R&D in robotics
Research and development tax credits in robotics have become active, after the government has realised the importance of increasing productivity and competitiveness in the manufacturing industry, and most companies that are engaged in robotics put a lot of emphasis on research and development. This will become an even greater focus given the tax credits, as it’ll become far cheaper to make huge steps forward. Thanks to this, companies can gain huge competitive advantages from innovation on the cheap, and the government gets far more exports and economic growth – it’s a win-win!
Since 2003, R&D robotics spending has tripled the number of robotics patents published, and with advancing technology meaning that new technologies are coming thick and fast, the further investments you can afford thanks to tax credits could give your company the edge.
Aspects of Robotics which are eligible for R&D
There are a few specific areas where R&D spending could mean rapid developments and areas for opportunity.
This is the use of computer programs and technologies to increase memory, boost the computational power, and enhance connective learning in robotics. R&D tax credits here could mean greater automation, as machines would be less reliant on onboard computing.
Automation in the mining industry can bring both productivity and safety, as self-driving vehicles can work 24/7 to transport ores, and self-operating machinery can work effectively and eliminate human error from the mining process.
New materials in robotics
The introduction of new materials from other sectors have enabled a higher quality of production in robotics. Whether based on durability, weight or functionality, these advanced materials could make for far higher quality robotics.
Big data is vital to all contemporary companies, as it guides firms on buying and selling habits of their customers, directing their business to be increasingly profitable going forward. Anyone who can find a significant breakthrough in this market would have huge opportunities in the future.
Flexible sensors can be applied in a wide variety of manners. They allow deployment in difficult, high-stress situations, or far more sensitive scenarios requiring very precise measurements.
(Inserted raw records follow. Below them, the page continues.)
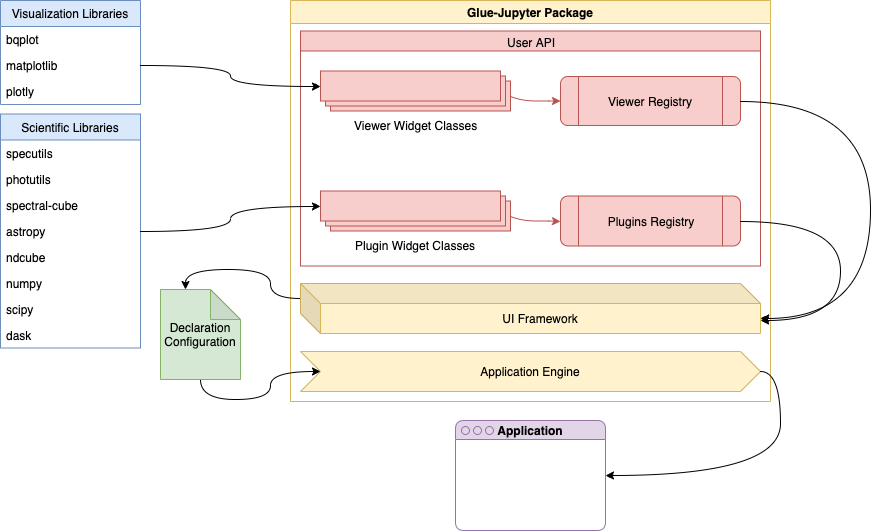
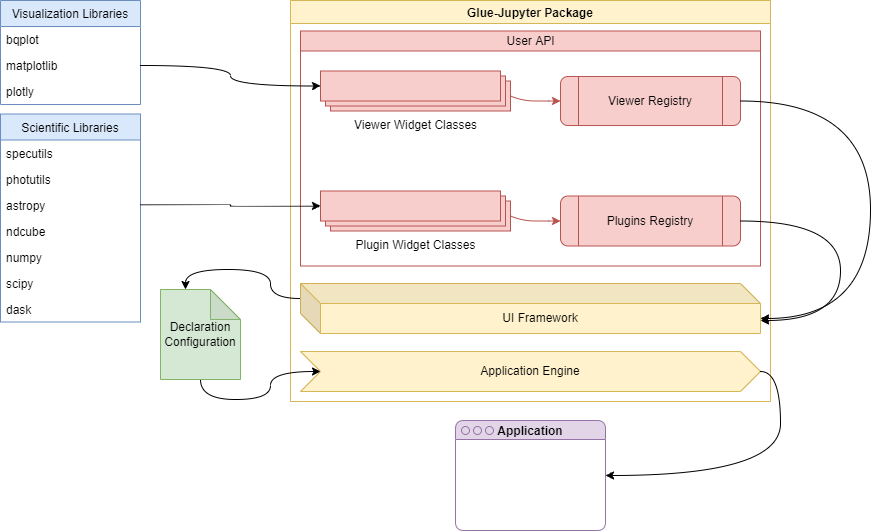
WIP: Remove dep on spectral-cube and parse ASDF/GWCS for JWST s3d cube.

diff --git a/jdaviz/configs/default/plugins/collapse/collapse.py b/jdaviz/configs/default/plugins/collapse/collapse.py
@@ -3,9 +3,9 @@ from glue.core.message import (DataCollectionAddMessage,
                                DataCollectionDeleteMessage)
 from glue.core import Data
 from glue.core.link_helpers import LinkSame
-from spectral_cube import SpectralCube
 from specutils import Spectrum1D
 from specutils import SpectralRegion
+from specutils.manipulation import spectral_slab
 from traitlets import List, Unicode, Int, Any, Bool, observe
 from regions import RectanglePixelRegion
 
@@ -78,19 +78,21 @@ class Collapse(TemplateMixin):
                                     if x.label == event['new']))
 
         # Also set the spectral min and max to default to the full range
-        cube = self._selected_data.get_object(cls=SpectralCube)
+        cube = self._selected_data.get_object(cls=Spectrum1D, statistic=None)
         self.selected_subset = "None"
         self.spectral_min = cube.spectral_axis[0].value
         self.spectral_max = cube.spectral_axis[-1].value
         self.spectral_unit = str(cube.spectral_axis.unit)
 
-        self.axes = list(range(len(self._selected_data.shape)))
+        # FIXME: Re-enable spatial-spectral collapse
+        #self.axes = list(range(len(self._selected_data.shape)))
+        self.axes = [0]
 
     @observe("selected_subset")
     def _on_subset_selected(self, event):
         # If "None" selected, reset based on bounds of selected data
         if self.selected_subset == "None":
-            cube = self._selected_data.get_object(cls=Spectrum1D)
+            cube = self._selected_data.get_object(cls=Spectrum1D, statistic=None)
             self.spectral_min = cube.spectral_axis[0].value
             self.spectral_max = cube.spectral_axis[-1].value
         else:
@@ -115,7 +117,7 @@ class Collapse(TemplateMixin):
 
     def vue_collapse(self, *args, **kwargs):
         try:
-            spec = self._selected_data.get_object(cls=SpectralCube)
+            spec = self._selected_data.get_object(cls=Spectrum1D, statistic=None)
         except AttributeError:
             snackbar_message = SnackbarMessage(
                 "Unable to perform collapse over selected data.",
@@ -130,35 +132,44 @@ class Collapse(TemplateMixin):
         if self.selected_axis == 0:
             spec_min = float(self.spectral_min) * u.Unit(self.spectral_unit)
             spec_max = float(self.spectral_max) * u.Unit(self.spectral_unit)
-            spec = spec.spectral_slab(spec_min, spec_max)
+            spec = spectral_slab(spec, spec_min, spec_max)
 
-        collapsed_spec = getattr(spec, self.selected_func.lower())(
-            axis=self.selected_axis)
+        # FIXME: Does not work.
+        # collapsed_spec = spec.collapse(self.selected_func.lower(), axis=self.selected_axis)
+        # data = Data(coords=collapsed_spec.wcs)
+        # data['flux'] = collapsed_spec.filled_data[...]
+        # data.get_component('flux').units = str(collapsed_spec.unit)
+        # data.meta.update(collapsed_spec.meta)
 
-        data = Data(coords=collapsed_spec.wcs)
-        data['flux'] = collapsed_spec.filled_data[...]
+        # FIXME: Spatial-spatial image only.
+        collapsed_spec = spec.collapse(self.selected_func.lower(), axis=-1)  # Quantity
+        data = Data()
+        data['flux'] = collapsed_spec.value
         data.get_component('flux').units = str(collapsed_spec.unit)
-        data.meta.update(collapsed_spec.meta)
 
         self._label_counter += 1
         label = f"Collapsed {self._label_counter} {self._selected_data.label}"
 
         self.data_collection[label] = data
 
+        # FIXME: Does not work.
         # Link the new dataset pixel-wise to the original dataset. In general
         # direct pixel to pixel links are the most efficient and should be
         # used in cases like this where we know there is a 1-to-1 mapping of
         # pixel coordinates. Here which axes are linked to which depends on
         # the selected axis.
-        (i1, i2), (i1c, i2c) = AXES_MAPPING[self.selected_axis]
+        # (i1, i2), (i1c, i2c) = AXES_MAPPING[self.selected_axis]
+
+        # FIXME: Spatial-spatial image only.
+        (i1, i2), (i1c, i2c) = AXES_MAPPING[-1]
 
         pix_id_1 = self._selected_data.pixel_component_ids[i1]
         pix_id_1c = self.data_collection[label].pixel_component_ids[i1c]
         pix_id_2 = self._selected_data.pixel_component_ids[i2]
         pix_id_2c = self.data_collection[label].pixel_component_ids[i2c]
 
-        self.data_collection.add_link(LinkSame(pix_id_1, pix_id_1c))
-        self.data_collection.add_link(LinkSame(pix_id_2, pix_id_2c))
+        self.data_collection.add_link([LinkSame(pix_id_1, pix_id_1c),
+                                       LinkSame(pix_id_2, pix_id_2c)])
 
         snackbar_message = SnackbarMessage(
             f"Data set '{self._selected_data.label}' collapsed successfully.",
@@ -171,5 +182,5 @@ class Collapse(TemplateMixin):
             self.app.add_data_to_viewer(self.viewer_to_id.get(self.selected_viewer),
                                         label, clear_other_data=True)
 
-        if self.selected_axis != 0 and self.add_replace_results:
+        elif self.selected_axis != 0 and self.add_replace_results:
             self.app.add_data_to_viewer('spectrum-viewer', label)

diff --git a/jdaviz/configs/cubeviz/plugins/parsers.py b/jdaviz/configs/cubeviz/plugins/parsers.py
@@ -54,8 +54,7 @@ def parse_data(app, file_obj, data_type=None, data_label=None):
             filetype = prihdr.get('FILETYPE', '').lower()
             if telescop == 'jwst' and filetype == '3d ifu cube':
                 # TODO: What about ERR, DQ, and WMAP?
-                data_label = f'{file_name}[SCI]'
-                _parse_jwst_s3d(app, hdulist, data_label)
+                _parse_jwst_s3d(app, hdulist, file_name)
             else:
                 _parse_hdu(app, hdulist, file_name=data_label or file_name)
 
@@ -128,20 +127,14 @@ def _parse_hdu(app, hdulist, file_name=None):
 
 
 def _parse_jwst_s3d(app, hdulist, data_label):
-    from specutils import Spectrum1D
+    from jdaviz.configs.imviz.plugins.parsers import _jwst2data
 
-    unit = u.Unit(hdulist[1].header.get('BUNIT', 'count'))
-    flux = hdulist[1].data << unit
-    wcs = WCS(hdulist[1].header, hdulist)
-    data = Spectrum1D(flux, wcs=wcs)
-
-    # NOTE: Tried to only pass in sliced WCS but got error in Glue.
-    # sliced_wcs = wcs[:, 0, 0]  # Only want wavelengths
-    # data = Spectrum1D(flux, wcs=sliced_wcs)
-
+    data, data_label = _jwst2data(hdulist, 'data', data_label)
     app.add_data(data, data_label)
     app.add_data_to_viewer('flux-viewer', data_label)
-    app.add_data_to_viewer('spectrum-viewer', data_label)
+    # FIXME: Does not work with GWCS.
+    # https://github.com/glue-viz/glue-astronomy/issues/59
+    # app.add_data_to_viewer('spectrum-viewer', data_label)
 
 
 def _parse_spectrum1d_3d(app, file_obj):

diff --git a/jdaviz/configs/default/plugins/model_fitting/model_fitting.py b/jdaviz/configs/default/plugins/model_fitting/model_fitting.py
@@ -259,7 +259,7 @@ class ModelFitting(TemplateMixin):
         """
         selected_spec = self.app.get_data_from_viewer("spectrum-viewer",
                                                       data_label=event)
-        # Replace NaNs from collapsed SpectralCube in Cubeviz
+        # Replace NaNs from collapsed Spectrum1D in Cubeviz
         # (won't affect calculations because these locations are masked)
         selected_spec.flux[np.isnan(selected_spec.flux)] = 0.0
 

diff --git a/docs/conf.py b/docs/conf.py
@@ -245,4 +245,3 @@ intersphinx_mapping['glue_jupyter'] = ('https://glue-jupyter.readthedocs.io/en/s
 intersphinx_mapping['regions'] = ('https://astropy-regions.readthedocs.io/en/stable/', None)
 intersphinx_mapping['skimage'] = ('https://scikit-image.org/docs/stable/', None)
 intersphinx_mapping['specutils'] = ('https://specutils.readthedocs.io/en/stable/', None)
-intersphinx_mapping['spectral_cube'] = ('https://spectral-cube.readthedocs.io/en/stable/', None)

diff --git a/jdaviz/configs/cubeviz/plugins/tests/test_parsers.py b/jdaviz/configs/cubeviz/plugins/tests/test_parsers.py
@@ -25,7 +25,7 @@ def image_hdu_obj():
         'CTYPE1': 'RA---TAN', 'CTYPE2': 'DEC--TAN', 'CTYPE3': 'WAVE-LOG',
         'CRVAL1': 205.4384, 'CRVAL2': 27.004754, 'CRVAL3': 3.62159598486E-07,
         'LONPOLE': 180.0, 'LATPOLE': 27.004754, 'MJDREFI': 0.0,
-        'MJDREFF': 0.0, 'DATE-OBS': '2014-03-30', 'MJD-OBS': 56746.0,
+        'MJDREFF': 0.0, 'DATE-OBS': '2014-03-30',
         'RADESYS': 'FK5', 'EQUINOX': 2000.0
     })
 

diff --git a/conftest.py b/conftest.py
@@ -14,7 +14,6 @@ def pytest_configure(config):
     PYTEST_HEADER_MODULES['pyyaml'] = 'yaml'
     PYTEST_HEADER_MODULES['scikit-image'] = 'skimage'
     PYTEST_HEADER_MODULES['specutils'] = 'specutils'
-    PYTEST_HEADER_MODULES['spectral-cube'] = 'spectral_cube'
     PYTEST_HEADER_MODULES['asteval'] = 'asteval'
     PYTEST_HEADER_MODULES['click'] = 'click'
     PYTEST_HEADER_MODULES['echo'] = 'echo'

diff --git a/jdaviz/conftest.py b/jdaviz/conftest.py
@@ -97,7 +97,6 @@ def pytest_configure(config):
     PYTEST_HEADER_MODULES['pyyaml'] = 'yaml'
     PYTEST_HEADER_MODULES['scikit-image'] = 'skimage'
     PYTEST_HEADER_MODULES['specutils'] = 'specutils'
-    PYTEST_HEADER_MODULES['spectral-cube'] = 'spectral_cube'
     PYTEST_HEADER_MODULES['asteval'] = 'asteval'
     PYTEST_HEADER_MODULES['click'] = 'click'
     PYTEST_HEADER_MODULES['echo'] = 'echo'

diff --git a/docs/cubeviz/import_data.rst b/docs/cubeviz/import_data.rst
@@ -6,11 +6,9 @@ Import Data
 
 There are two primary ways in which you can load your data into the Cubeviz
 application. Cubeviz supports loading FITS files that can be parsed as 
-:class:`~spectral_cube.SpectralCube` objects, in which case the application will
+:class:`~specutils.Spectrum1D` objects, in which case the application will
 attempt to automatically parse the data into the viewers as described in 
-:ref:`cubeviz-display-cubes`. Cubeviz also supports loading FITS files that can
-be parsed as :class:`~specutils.Spectrum1D`, which will be loaded into the 
-1D spectrum viewer.
+:ref:`cubeviz-display-cubes`, including the 1D spectrum viewer.
 
 Importing data through the GUI
 ------------------------------
@@ -19,8 +17,7 @@ The first way you can load your data into the Cubeviz application is
 by clicking the :guilabel:`Import` button at the top left of the application's 
 user interface. This opens a dialogue where you can navigate your local
 file system (single click to enter a folder) and select the path of a file 
-that can be parsed as a :class:`~spectral_cube.SpectralCube`
-or :class:`~specutils.Spectrum1D`:
+that can be parsed as a :class:`~specutils.Spectrum1D`:
 
 .. image:: img/cubeviz_import_data.png
 
@@ -39,7 +36,7 @@ notebook, you have access to the Cubeviz helper class API. Using this API,
 you can load data into the application through code using the
 :meth:`~jdaviz.core.helpers.ConfigHelper.load_data`
 method, which takes as input either the name of a local file or a 
-:class:`~spectral_cube.SpectralCube` or :class:`~specutils.Spectrum1D` object.
+:class:`~specutils.Spectrum1D` object.
 
     >>> from jdaviz import Cubeviz
     >>> cubeviz = Cubeviz()

diff --git a/docs/cubeviz/plugins.rst b/docs/cubeviz/plugins.rst
@@ -2,8 +2,8 @@
 Data Analysis Plugins
 *********************
 
-The Cubeviz data analysis plugins include operations on both
-Spectrum1D one dimensional datasets and :class:`~spectral_cube.SpectralCube` objects.
+The Cubeviz data analysis plugins include operations on
+`~specutils.Spectrum1D` one dimensional datasets.
 Plugins that are specific to 1D spectra are described in
 more detail under :ref:`Specviz: Data Analysis Plugins <specviz-plugins>`.  All plugins
 are accessed via the :guilabel:`plugin` icon in the upper right corner

diff --git a/docs/dev/infrastructure.rst b/docs/dev/infrastructure.rst
@@ -189,7 +189,6 @@ Some common libraries include (this list is not exhaustive):
 
 * astropy_ (general astronomy-related functionality)
 * `specutils <https://specutils.readthedocs.io>`_ (spectral analysis)
-* `spectral-cube <https://spectral-cube.readthedocs.io>`_ (spectral cube analysis)
 * `photutils <https://photutils.readthedocs.io>`_ (imaging photometry)
 
 Note that those libraries themselves depend on the wider scientific Python ecosystem,

diff --git a/.github/ISSUE_TEMPLATE/bug-report--cubeviz.md b/.github/ISSUE_TEMPLATE/bug-report--cubeviz.md
@@ -47,7 +47,6 @@ import sys; print("Python", sys.version)
 import numpy; print("Numpy", numpy.__version__)
 import astropy; print("astropy", astropy.__version__)
 import specutils; print("specutils", specutils.__version__)
-import spectral_cube; print("spectral-cube", spectral_cube.__version__)
 import yaml; print("pyyaml", yaml.__version__)
 import click; print("click", click.__version__)
 import asteval; print("asteval", asteval.__version__)

diff --git a/.github/ISSUE_TEMPLATE/bug-report--imviz.md b/.github/ISSUE_TEMPLATE/bug-report--imviz.md
@@ -47,7 +47,6 @@ import sys; print("Python", sys.version)
 import numpy; print("Numpy", numpy.__version__)
 import astropy; print("astropy", astropy.__version__)
 import specutils; print("specutils", specutils.__version__)
-import spectral_cube; print("spectral-cube", spectral_cube.__version__)
 import yaml; print("pyyaml", yaml.__version__)
 import click; print("click", click.__version__)
 import asteval; print("asteval", asteval.__version__)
Companies and products using these can adapt and be developed for a huge variety of situations.
The robotics R&D offer can now have tactile skin applied to them, allowing for deployment in scenarios that would previously be difficult. Especially useful in prosthetics, this allows for a greater level of sensitivity in robotics.